Wilton Manors Vice Mayor Paul Rolli and Fort Lauderdale Mayor Dean Trantalis said early investigations revealed it was an accident. The 77-year-old driver was arrested, but police said no charges have been made and the investigation is still ongoing.
He was driving forward in anticipation of the start of the parade when the vehicle accelerated unexpectedly and hit the two, Fort Lauderdale police said in a press release. He’s cooperating with the police, who say it is unlikely that drugs or alcohol were involved. No arrests were made.
The survivor should recover, the police said.
The “unfortunate accident” was first confirmed by President Justin Knight, along with the fact that the driver is a member of the Gay Men’s Chorus family of 25.
“Our Chorus colleagues were the injured and the driver is also part of the Chorus family. To the best of my knowledge, this was not an attack on the LGBTQ community,” Knight said in a statement to the Associated Press, highlighting initial speculation about a hate crime.
Joey Spears, 25, told USA TODAY on Saturday that he was walking to the start of the parade when he saw the truck drive through the crowd.
“All of a sudden I see this truck come loose and just go through people,” Spears said.
Spears recorded a video of the episode showing a person on the ground. Spears said he and the people he was with were cornered by police in a local high school parking lot for about an hour before they were allowed to leave the area. Then they started to march.
The Wilton Manors Pride event takes place annually in June, according to the event’s website. The city is a town in Broward County with about 13,000 residents, according to the US Census Bureau.
Trantalis, the first openly gay mayor of Fort Lauderdale, initially told reporters the act was intentional, adding to the confusion on Saturday night.

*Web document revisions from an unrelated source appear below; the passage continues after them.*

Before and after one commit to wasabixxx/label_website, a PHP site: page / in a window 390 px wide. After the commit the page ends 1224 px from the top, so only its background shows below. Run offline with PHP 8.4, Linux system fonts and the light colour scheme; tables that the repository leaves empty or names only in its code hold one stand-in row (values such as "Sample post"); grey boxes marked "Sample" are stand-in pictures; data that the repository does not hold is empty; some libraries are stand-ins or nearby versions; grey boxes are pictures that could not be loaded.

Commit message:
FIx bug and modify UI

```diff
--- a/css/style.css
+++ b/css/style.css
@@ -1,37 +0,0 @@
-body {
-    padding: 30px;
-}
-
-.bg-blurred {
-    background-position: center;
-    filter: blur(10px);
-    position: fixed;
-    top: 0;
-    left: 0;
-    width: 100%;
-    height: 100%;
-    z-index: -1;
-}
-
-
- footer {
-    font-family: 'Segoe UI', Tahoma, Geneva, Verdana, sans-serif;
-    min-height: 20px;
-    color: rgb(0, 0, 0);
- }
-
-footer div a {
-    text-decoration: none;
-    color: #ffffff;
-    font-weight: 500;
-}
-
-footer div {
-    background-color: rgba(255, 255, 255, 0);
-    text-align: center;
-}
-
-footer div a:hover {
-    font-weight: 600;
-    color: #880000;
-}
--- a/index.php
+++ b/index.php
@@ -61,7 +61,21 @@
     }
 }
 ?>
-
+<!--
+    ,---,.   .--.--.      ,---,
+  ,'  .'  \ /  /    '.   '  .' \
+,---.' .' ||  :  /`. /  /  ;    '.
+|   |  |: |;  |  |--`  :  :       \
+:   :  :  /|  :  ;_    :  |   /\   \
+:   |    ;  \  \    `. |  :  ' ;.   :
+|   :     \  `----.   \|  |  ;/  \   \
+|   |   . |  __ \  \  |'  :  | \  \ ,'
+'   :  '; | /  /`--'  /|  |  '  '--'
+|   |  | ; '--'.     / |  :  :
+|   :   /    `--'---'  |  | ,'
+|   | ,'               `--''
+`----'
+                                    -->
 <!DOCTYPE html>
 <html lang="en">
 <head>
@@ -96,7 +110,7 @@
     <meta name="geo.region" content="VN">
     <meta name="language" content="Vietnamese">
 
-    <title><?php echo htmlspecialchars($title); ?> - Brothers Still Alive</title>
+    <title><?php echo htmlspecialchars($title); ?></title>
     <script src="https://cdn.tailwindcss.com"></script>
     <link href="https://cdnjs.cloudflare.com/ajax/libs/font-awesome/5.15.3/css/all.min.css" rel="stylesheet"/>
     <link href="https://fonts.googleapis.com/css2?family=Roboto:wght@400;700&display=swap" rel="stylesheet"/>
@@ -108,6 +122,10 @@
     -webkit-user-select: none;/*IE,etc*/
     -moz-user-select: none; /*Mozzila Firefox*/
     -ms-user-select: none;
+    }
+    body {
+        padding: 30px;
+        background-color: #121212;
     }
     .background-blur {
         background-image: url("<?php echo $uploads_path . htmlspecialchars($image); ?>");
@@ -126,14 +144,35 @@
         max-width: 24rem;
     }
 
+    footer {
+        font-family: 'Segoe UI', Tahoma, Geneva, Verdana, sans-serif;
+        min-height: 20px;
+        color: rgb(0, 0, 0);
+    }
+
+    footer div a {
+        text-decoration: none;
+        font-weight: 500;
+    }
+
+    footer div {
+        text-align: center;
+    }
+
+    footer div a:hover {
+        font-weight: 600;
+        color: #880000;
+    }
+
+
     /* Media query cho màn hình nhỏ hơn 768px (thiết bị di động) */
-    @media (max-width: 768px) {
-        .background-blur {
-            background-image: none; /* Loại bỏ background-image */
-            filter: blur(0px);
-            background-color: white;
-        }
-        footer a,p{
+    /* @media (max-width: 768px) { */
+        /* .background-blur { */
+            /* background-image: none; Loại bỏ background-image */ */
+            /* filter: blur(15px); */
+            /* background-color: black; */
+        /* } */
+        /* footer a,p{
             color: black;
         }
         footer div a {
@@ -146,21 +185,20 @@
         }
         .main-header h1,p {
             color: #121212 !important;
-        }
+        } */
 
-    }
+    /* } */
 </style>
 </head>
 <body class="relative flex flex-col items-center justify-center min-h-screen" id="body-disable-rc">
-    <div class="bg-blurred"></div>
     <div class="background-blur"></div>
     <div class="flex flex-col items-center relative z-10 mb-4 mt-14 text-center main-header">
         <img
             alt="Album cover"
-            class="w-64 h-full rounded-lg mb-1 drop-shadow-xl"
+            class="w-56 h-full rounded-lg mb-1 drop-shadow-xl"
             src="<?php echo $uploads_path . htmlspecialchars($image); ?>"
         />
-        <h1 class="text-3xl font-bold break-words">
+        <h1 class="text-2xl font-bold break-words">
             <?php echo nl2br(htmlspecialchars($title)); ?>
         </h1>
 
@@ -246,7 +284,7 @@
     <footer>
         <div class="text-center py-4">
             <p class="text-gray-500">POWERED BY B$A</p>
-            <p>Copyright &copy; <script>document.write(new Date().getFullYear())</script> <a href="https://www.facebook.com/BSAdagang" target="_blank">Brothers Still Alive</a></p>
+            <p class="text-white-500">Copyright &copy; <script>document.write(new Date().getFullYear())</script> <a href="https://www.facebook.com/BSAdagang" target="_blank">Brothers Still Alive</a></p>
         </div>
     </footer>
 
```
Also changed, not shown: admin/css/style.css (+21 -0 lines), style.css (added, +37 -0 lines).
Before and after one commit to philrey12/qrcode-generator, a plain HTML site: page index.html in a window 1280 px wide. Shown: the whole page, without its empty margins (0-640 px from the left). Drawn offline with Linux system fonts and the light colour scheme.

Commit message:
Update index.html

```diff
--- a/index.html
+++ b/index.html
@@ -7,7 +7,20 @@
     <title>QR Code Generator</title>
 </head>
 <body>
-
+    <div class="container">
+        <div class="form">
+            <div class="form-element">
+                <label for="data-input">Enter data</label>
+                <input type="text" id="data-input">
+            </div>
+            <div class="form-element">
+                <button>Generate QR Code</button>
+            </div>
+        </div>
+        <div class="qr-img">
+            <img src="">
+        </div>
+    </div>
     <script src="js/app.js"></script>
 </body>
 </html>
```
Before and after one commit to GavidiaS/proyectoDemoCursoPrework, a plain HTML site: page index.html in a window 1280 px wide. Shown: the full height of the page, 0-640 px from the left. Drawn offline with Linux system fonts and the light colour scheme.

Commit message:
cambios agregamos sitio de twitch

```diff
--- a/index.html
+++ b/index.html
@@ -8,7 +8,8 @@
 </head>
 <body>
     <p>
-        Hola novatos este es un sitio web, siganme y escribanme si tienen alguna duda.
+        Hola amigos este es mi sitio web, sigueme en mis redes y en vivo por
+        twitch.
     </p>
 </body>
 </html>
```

“It terrorized me and everyone around me … I feared it might be deliberate based on what I saw meters away,” he said in a Twitter statement on Sunday. “As the facts continue to be pieced together, a picture emerges of an accident in which a truck went out of control.”
Photos and videos of the scene showed the US Democratic MP Debbie Wasserman Schultz tearfully in a convertible at the parade.
In a statement on Saturday evening, Wasserman Schultz said she was safe but “deeply shaken and devastated that a life was lost”.
“I am so sad about what happened at that celebration,” she said. “May the memory of the lost life be a blessing.”
A spokesman for the choir said the director did not want to give interviews. Many members of the small group witnessed the fatal crash and were deeply shaken.
“The reason people are like Wilton Manors is because the whole community is one big family, and that’s how we treat each other … and that really shook a lot of people,” Rolli said. “Even if it’s an accident, it’s just the loss of a life.”
Featuring: Grace Hauck, USA TODAY; Associated press